By Claire Sibonney
TORONTO (Reuters) - Canada's economy should start ramping up in the second half of next year following a couple years of sluggish growth, allowing the Bank of Canada to resume raising interest rates by the end of 2013, the International Monetary Fund said on Wednesday.
In a report that warned about the threat to the Canadian economy from the U.S. "fiscal cliff," a worsening euro zone debt crisis, and high levels of household debt, the multinational agency said real economic growth likely slowed to 2 percent this year.
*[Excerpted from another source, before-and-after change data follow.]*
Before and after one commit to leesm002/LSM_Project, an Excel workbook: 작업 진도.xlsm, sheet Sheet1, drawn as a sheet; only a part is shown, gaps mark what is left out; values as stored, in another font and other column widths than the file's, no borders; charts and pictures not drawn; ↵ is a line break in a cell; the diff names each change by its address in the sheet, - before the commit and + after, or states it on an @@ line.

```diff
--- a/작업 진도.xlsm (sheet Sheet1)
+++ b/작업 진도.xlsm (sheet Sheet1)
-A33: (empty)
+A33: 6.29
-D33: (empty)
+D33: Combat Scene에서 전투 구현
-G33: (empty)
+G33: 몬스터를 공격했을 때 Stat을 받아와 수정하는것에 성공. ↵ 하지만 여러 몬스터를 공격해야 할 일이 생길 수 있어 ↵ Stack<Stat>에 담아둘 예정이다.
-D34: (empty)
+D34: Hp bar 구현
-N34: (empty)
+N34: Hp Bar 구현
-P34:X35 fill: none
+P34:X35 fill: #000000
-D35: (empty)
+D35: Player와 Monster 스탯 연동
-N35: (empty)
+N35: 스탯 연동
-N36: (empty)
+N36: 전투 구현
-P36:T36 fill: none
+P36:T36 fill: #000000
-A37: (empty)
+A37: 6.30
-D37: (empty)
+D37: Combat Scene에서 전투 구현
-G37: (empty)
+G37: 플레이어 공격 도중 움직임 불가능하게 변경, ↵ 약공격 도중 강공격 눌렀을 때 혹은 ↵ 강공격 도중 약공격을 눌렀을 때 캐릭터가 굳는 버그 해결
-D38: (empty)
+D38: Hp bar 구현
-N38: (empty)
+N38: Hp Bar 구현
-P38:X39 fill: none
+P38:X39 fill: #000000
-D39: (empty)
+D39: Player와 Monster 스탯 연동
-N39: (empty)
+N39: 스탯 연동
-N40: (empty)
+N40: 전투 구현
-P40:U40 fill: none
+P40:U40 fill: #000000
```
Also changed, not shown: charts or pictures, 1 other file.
It expects growth of just 1.8 percent in 2013.
But it said the economy will start accelerating part way through next year, paving the way for growth of 2.25 percent in 2014. The IMF's World Economic Outlook in October had forecast Canadian real GDP growth of 1.9 percent in 2012 and 2 percent in 2013.
"(If) a shock hits the economy, (households) already have a lot of debt and cannot smooth consumption by borrowing, cannot really borrow their way out of the crisis, and this is where Canada is right now," Roberto Cardarelli, the IMF's mission chief to Canada, said in a briefing to reporters.
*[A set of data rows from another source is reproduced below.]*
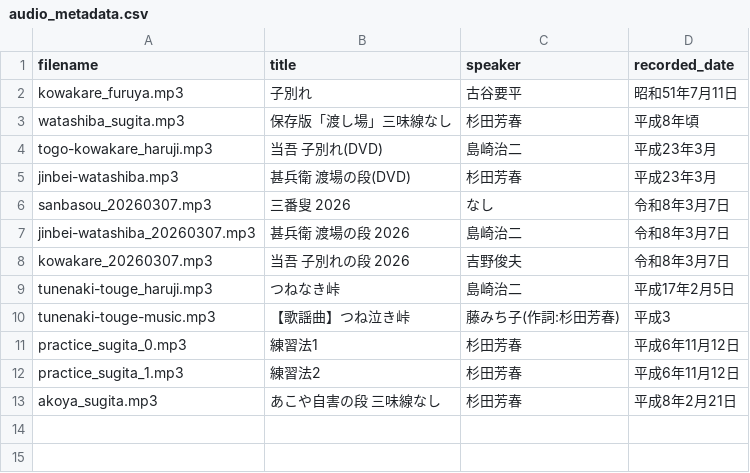
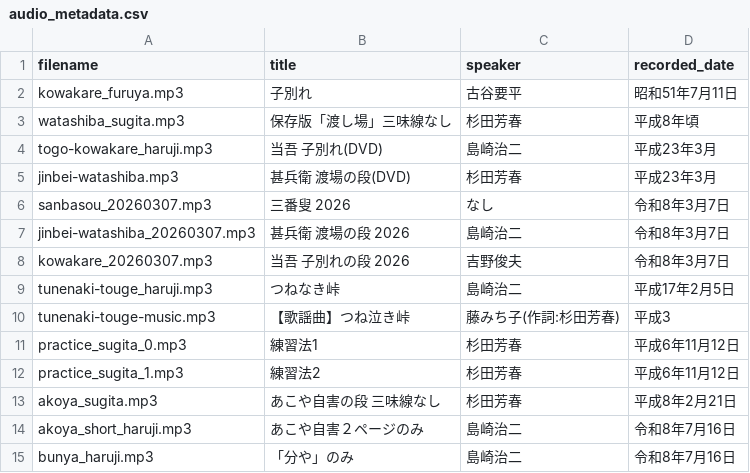
Before and after one commit to TakashiHamada/kawano-kurumaningyou, a CSV file: audio_metadata.csv, drawn as a sheet; the diff names each change by its address in the sheet, - before the commit and + after, or states it on an @@ line.

Commit message:
Update audio_metadata.csv

```diff
--- a/audio_metadata.csv
+++ b/audio_metadata.csv
+row 14: akoya_short_haruji.mp3 | あこや自害２ページのみ | 島崎治二 | 令和8年7月16日
+row 15: bunya_haruji.mp3 | 「分や」のみ | 島崎治二 | 令和8年7月16日
```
"The challenge for policy in this context is to support growth, to make sure that the support to growth is not going to disappear over the next few quarters and to make sure that this gradual unwinding of excesses in the housing sector is ... gradual."
SEES C$ AS OVERVALUED
The IMF expects stronger exports and business investment to contribute to the pickup in growth in the second half of 2013, helped by more certainty in the United States, Canada's largest trading partner.
Exports have struggled because of the relatively strong Canadian dollar, which the IMF saw as 5 to 15 percent overvalued given the country's wide current account deficit <ID:L1E8MT3I4>. Continued...